“We’ve taken a lot of time to find these partners to create a strong cultural fit, and we intend to work with them to ensure the products stay true to the brand,” he said. The BCBG Max Azria watch collection bows for fall, featuring timepieces with leather straps, stainless steel bracelets and bangles and textured dials. Men’s will follow in fall 2005, with overall watch wholesale prices ranging from about $55 to $140.

Women’s outerwear will also launch this fall, followed by men’s in spring 2005, targeting select department stores as well as BCBG boutiques. The BCBG Max Azria outerwear collection will offer furs, rainwear, leathers, luxury wools and active styles. Wholesale prices will run from $110 to $440. The agreements follow the company’s announcement in October to return to men’s wear after a three-year hiatus with a licensing partnership with Phillips-Van Heusen Corp. for dress shirts and ties set to bow in time for Father’s Day. Two years ago, Max Azria said he had about 20 potential licensing ideas in mind.
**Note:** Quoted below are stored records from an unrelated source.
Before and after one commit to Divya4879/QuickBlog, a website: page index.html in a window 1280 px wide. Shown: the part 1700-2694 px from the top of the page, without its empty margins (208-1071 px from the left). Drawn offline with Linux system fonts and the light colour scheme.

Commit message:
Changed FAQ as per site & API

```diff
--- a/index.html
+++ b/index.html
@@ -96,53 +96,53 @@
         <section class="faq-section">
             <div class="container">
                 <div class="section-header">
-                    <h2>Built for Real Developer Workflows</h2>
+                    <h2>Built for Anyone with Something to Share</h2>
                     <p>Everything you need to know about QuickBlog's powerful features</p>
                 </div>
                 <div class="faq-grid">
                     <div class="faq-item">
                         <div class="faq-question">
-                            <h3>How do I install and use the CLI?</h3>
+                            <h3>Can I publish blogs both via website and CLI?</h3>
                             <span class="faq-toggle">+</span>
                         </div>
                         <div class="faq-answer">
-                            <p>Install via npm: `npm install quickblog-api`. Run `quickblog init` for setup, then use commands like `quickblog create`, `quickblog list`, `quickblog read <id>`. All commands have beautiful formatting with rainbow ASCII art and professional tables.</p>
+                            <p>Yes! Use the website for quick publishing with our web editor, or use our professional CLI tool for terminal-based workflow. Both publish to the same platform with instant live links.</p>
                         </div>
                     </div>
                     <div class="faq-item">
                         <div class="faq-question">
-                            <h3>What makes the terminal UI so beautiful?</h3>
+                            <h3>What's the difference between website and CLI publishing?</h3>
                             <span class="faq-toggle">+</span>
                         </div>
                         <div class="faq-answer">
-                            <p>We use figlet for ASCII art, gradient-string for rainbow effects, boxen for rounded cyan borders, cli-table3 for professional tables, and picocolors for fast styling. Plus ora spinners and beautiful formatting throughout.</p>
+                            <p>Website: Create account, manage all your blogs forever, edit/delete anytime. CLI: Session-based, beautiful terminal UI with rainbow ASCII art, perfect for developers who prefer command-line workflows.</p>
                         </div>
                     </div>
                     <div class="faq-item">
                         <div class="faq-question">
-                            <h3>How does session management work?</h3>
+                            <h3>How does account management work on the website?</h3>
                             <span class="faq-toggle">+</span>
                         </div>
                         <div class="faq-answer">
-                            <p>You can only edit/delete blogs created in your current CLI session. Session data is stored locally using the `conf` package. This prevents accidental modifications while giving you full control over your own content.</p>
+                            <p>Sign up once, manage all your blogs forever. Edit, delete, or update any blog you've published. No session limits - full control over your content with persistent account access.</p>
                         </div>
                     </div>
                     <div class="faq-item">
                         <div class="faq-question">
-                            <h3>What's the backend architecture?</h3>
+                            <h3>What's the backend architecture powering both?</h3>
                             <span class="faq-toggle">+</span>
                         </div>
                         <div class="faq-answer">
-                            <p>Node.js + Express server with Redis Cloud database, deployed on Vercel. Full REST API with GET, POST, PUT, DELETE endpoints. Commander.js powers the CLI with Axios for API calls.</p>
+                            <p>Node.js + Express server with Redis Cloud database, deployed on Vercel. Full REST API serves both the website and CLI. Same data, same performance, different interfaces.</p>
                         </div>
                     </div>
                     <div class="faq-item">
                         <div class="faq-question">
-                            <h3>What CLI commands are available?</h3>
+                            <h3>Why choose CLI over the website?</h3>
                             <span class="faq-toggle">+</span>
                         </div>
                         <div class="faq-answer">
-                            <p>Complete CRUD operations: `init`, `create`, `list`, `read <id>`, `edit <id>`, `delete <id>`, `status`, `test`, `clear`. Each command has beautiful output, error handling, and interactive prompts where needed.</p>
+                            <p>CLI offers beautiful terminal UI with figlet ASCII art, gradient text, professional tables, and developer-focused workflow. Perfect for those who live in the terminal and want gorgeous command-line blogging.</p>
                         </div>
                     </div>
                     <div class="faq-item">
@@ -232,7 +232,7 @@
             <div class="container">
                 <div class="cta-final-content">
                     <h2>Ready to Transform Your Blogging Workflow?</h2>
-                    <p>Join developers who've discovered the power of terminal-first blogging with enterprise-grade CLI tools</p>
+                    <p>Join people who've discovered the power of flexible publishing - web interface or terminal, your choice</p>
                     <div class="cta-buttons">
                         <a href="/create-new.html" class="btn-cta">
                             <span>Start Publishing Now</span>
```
VANS SUIT: Vans Inc. has denied charges stemming from a shareholder lawsuit alleging the company made false statements about earnings. Announced Friday, the lawsuit was filed by the firm Milberg Weiss Bershad Hynes & Lerach LLP in U.S. District Court for the Central District of California on behalf of people who acquired Vans stock between March 24,1999 and May 23, 2002. The complaint alleges that beginning in 1998, the defendants orchestrated a scheme designed to inflate EPS on a quarterly basis and to misstate the value of inventory. In a statement Monday, Vans asserted the lawsuit’s claims “are factually incorrect and without merit” and the footwear and apparel company plans to “vigorously defend itself.” The suit seeks class-action status. Vans recently raised its third-quarter and fiscal-year earnings estimates as holiday business rose above expected levels. Industry observers say the company is getting its house in order with the closure of skate parks and has amassed a strong cash base. As of the second quarter ended Nov. 29, 2003, the company had $63.87 million in cash and cash equivalents.